Here at the Rehab Group we are passionate about the lived experience of individuals with autism. During this month of autism awareness we collectively take into more conscious consideration the needs of individuals with this condition We reflect on, and action into best practice, interventions and person-centered supports that contribute to the qualitative improvement of the lives of individuals on the autism spectrum.
Of course the current situation that we find ourselves in here in Ireland and globally, is presenting challenges that require of us all to find new and creative ways to live our daily lives. We all need to be informed, but make sure that the media you watch or listen to about the pandemic does not unnecessarily make uncertainty and fear greater than necessary. As a Psychotherapist who specialises in supporting adults on the autism spectrum, I have had to give reconsideration to the nature of my work and how best to provide supports during this time of ‘new normal’.
I would like to offer to individuals on the autism spectrum, caregivers and family members, who find themselves supporting loved ones with autism, some practical touchstone points to keep in mind to maintain wellbeing in daily life.
Wisdom I have learned from people on the spectrum ‘be brief, and get to the point’, with that in mind here we go…
Time has fundamentally taken on a new dimension and meaning because of the current situation. It has given way to all sorts of uncertainty. Unstructured time and uncertainty pose enormous challenge for people on the autism spectrum. The psychological void between certainty and uncertainty give way to stress and anxiety. When we take the big concepts that are occurring globally and turn that uncertainty into manageable concrete things we can control in our daily lives, we can create certainty and predictability. For someone on the spectrum yourself or a family member supporting a loved one, I would ask you to give consideration to the following pillars of certainty. Incorporating some that are appropriate into your life will give a sense of predictability and consequently facilitate proactive coping.
Structure – Connection – Movement- Creativity
Get up at the same time every day
Go to bed at the same time every night

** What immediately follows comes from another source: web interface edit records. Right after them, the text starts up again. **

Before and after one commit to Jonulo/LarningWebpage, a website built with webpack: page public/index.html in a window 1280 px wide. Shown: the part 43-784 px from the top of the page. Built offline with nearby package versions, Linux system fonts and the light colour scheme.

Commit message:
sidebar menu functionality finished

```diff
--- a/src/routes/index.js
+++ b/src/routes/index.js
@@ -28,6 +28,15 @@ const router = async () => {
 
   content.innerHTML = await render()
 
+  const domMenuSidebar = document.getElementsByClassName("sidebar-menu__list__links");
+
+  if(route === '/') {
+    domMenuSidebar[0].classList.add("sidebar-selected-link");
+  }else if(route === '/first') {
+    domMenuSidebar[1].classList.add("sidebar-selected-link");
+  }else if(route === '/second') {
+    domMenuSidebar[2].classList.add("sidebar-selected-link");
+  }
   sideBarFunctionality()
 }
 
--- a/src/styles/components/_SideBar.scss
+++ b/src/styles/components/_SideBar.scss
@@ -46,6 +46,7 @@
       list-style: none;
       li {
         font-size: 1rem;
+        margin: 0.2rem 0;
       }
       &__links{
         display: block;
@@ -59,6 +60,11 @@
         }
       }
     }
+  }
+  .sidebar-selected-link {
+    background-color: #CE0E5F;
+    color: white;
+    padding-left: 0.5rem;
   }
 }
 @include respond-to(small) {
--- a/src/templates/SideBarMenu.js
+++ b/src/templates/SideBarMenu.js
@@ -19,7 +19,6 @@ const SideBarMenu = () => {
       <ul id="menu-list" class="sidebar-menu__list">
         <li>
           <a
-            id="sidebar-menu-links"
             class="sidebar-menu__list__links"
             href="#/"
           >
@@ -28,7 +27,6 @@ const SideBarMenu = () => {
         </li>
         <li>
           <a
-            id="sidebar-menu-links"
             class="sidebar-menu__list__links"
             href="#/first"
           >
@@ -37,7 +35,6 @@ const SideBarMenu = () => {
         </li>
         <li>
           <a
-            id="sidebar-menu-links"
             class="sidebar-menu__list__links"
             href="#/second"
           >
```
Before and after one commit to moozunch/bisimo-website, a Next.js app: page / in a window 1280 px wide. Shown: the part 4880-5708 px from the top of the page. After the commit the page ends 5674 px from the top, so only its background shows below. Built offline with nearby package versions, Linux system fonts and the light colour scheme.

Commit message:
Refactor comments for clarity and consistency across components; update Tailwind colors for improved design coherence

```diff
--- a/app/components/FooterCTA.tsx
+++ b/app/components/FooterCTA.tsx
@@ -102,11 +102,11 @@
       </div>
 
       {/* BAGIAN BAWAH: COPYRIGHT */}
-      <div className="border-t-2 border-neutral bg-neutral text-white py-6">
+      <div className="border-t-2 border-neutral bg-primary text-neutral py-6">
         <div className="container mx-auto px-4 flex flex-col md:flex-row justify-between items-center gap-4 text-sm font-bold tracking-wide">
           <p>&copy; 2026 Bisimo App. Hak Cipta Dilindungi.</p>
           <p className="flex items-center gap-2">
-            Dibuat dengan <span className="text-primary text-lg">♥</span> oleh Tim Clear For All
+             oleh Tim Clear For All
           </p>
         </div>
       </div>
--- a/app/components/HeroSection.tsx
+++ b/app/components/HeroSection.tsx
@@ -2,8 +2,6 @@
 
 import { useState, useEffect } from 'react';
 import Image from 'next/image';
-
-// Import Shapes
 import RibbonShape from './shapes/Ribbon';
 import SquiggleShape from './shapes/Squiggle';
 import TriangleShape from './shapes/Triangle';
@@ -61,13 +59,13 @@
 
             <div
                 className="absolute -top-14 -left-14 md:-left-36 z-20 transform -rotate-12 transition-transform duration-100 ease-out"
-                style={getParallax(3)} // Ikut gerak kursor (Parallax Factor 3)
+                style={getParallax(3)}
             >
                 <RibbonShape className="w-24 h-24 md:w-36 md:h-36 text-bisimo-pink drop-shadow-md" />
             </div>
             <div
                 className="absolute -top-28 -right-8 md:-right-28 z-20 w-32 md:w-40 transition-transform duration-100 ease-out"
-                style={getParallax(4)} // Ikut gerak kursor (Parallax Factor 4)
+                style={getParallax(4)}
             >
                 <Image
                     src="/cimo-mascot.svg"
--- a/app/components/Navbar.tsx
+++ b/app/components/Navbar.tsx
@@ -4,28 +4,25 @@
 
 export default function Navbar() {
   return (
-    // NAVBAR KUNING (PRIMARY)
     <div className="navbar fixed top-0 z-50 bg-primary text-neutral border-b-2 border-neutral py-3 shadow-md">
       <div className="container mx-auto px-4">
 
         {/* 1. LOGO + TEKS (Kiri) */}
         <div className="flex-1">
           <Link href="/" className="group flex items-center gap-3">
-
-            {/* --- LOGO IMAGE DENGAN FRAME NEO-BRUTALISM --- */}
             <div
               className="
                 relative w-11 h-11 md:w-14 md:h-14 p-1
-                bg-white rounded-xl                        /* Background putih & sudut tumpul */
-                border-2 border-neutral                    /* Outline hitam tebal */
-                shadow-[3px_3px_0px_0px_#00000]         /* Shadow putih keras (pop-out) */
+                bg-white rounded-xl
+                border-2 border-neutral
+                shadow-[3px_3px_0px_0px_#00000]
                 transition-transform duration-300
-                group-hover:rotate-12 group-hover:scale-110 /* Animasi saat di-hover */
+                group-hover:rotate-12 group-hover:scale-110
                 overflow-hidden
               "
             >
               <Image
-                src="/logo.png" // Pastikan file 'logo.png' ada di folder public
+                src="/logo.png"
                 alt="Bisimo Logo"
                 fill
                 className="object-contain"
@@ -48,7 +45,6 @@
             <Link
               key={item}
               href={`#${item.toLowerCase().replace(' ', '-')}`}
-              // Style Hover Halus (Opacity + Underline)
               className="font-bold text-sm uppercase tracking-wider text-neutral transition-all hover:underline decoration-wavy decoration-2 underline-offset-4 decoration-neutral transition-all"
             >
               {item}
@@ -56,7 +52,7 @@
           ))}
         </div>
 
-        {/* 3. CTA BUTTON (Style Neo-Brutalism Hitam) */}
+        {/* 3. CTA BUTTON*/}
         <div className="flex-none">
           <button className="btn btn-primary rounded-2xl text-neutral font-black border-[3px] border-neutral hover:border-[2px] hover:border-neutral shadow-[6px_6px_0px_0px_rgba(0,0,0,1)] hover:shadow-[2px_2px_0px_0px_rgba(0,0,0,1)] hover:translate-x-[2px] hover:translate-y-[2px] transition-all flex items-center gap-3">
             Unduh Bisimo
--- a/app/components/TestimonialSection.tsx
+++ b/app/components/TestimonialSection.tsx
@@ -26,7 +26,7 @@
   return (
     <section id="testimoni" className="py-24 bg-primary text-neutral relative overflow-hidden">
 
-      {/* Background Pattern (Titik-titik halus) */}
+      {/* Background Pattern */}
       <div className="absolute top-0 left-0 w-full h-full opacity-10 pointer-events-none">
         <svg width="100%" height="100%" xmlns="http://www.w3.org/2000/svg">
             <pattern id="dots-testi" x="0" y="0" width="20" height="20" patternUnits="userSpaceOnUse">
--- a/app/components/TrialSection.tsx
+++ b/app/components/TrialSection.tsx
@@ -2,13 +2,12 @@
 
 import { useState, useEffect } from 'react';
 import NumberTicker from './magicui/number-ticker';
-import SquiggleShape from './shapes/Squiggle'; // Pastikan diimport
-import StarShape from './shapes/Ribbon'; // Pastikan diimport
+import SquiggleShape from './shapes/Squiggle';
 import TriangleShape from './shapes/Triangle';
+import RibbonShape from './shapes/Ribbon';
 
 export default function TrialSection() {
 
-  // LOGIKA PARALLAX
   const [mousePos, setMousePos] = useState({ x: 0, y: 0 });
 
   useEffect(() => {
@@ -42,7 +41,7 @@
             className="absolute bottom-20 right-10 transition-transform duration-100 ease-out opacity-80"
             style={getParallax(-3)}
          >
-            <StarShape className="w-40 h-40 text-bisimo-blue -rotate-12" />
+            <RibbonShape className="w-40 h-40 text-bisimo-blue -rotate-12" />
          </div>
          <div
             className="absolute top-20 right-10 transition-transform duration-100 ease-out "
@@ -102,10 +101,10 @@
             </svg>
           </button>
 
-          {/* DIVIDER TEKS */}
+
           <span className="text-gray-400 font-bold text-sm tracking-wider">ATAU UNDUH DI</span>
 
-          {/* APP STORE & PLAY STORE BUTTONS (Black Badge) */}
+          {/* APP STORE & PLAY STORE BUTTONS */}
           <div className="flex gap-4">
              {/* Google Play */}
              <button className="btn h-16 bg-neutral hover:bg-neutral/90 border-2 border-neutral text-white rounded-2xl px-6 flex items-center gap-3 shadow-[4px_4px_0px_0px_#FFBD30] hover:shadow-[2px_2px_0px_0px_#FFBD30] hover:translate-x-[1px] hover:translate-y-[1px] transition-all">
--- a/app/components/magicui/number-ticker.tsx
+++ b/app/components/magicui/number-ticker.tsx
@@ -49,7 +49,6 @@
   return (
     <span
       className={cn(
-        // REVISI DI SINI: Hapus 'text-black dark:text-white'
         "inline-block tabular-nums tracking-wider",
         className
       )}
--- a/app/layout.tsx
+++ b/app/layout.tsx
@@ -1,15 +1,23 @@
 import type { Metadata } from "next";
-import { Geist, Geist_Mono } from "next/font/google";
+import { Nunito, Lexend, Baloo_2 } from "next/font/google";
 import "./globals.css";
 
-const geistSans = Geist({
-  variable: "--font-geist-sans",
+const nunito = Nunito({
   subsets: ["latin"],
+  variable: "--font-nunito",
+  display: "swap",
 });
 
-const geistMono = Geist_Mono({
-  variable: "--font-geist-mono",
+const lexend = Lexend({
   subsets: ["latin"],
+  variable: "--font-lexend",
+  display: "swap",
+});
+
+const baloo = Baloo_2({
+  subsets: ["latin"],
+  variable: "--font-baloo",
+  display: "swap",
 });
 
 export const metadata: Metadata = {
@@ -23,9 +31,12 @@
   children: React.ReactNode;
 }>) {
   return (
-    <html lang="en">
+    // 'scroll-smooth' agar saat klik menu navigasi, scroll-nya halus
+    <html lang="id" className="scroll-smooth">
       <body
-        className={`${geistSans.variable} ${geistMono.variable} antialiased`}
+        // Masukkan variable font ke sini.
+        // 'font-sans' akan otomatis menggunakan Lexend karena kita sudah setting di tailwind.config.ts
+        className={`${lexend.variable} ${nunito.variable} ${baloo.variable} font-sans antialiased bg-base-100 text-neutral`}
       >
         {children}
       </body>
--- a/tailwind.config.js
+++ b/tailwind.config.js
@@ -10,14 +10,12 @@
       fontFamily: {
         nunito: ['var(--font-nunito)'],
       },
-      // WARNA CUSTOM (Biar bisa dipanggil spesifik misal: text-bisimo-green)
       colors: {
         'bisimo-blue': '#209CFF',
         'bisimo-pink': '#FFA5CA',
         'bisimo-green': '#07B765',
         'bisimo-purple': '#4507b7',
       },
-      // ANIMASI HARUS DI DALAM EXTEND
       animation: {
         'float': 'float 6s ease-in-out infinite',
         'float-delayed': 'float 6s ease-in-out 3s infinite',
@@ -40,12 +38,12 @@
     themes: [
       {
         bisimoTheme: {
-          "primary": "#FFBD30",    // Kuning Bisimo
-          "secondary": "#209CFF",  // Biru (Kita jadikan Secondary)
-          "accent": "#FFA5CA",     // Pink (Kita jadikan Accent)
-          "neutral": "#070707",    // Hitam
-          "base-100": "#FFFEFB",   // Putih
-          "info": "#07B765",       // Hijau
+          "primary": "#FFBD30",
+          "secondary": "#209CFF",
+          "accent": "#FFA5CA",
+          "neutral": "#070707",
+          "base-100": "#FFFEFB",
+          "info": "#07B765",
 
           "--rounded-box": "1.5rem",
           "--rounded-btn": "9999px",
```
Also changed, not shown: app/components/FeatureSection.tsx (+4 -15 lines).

Have your lunch and dinner at the normal time
Make your bed every morning
Dependent on weather, take exercise outdoors at the same time each day (Always remember social/physical distance)
Spend some time each day to be creative
Place your timetable in a place where you can regularly check it.
Spend a reasonable amount of time on your special interest
Every day using either email, phone, WhatsApp, Text, Zoom, Skype, talk to someone outside your house; Friends, classmates, extended family members
Ask a friend or family member not living with you, to read a book, cook a dish, watch a film at the same time as you, this will give you a script in conversation
Play an online game with others who you can talk with online
Post a card to a friend or extended family member
Text a friend or family member to arrange a time to talk on the phone
Exercise at least once daily before or after meal times for about 20 minutes – walking running, walk the dog within 2KM radius of your home.
Use YouTube to find short guided exercises in Yoga, tai chi, dance, boxercise
Go into your back garden and take a few deep breaths
Do a load of laundry
Clear out your closet, drawers, hoover a room or two
Listen to 30 minutes of your favourite music
Baking or cooking a favourite food
Painting or drawing
Card game or board game
Jig Saw puzzle or Lego
Do some writing, start a journal
Knitting or crocheting, see YouTube for tutorials
Various sensory activities, such as taking a bath, lava lamp, essential oils, weighted blanket, time with favourite smells, stress ball
Try out various Apps that help you be creative, such as: Brainsparker and Behance.
Take at least 15 minutes to meditate, relaxation exercise….find one you like on YouTube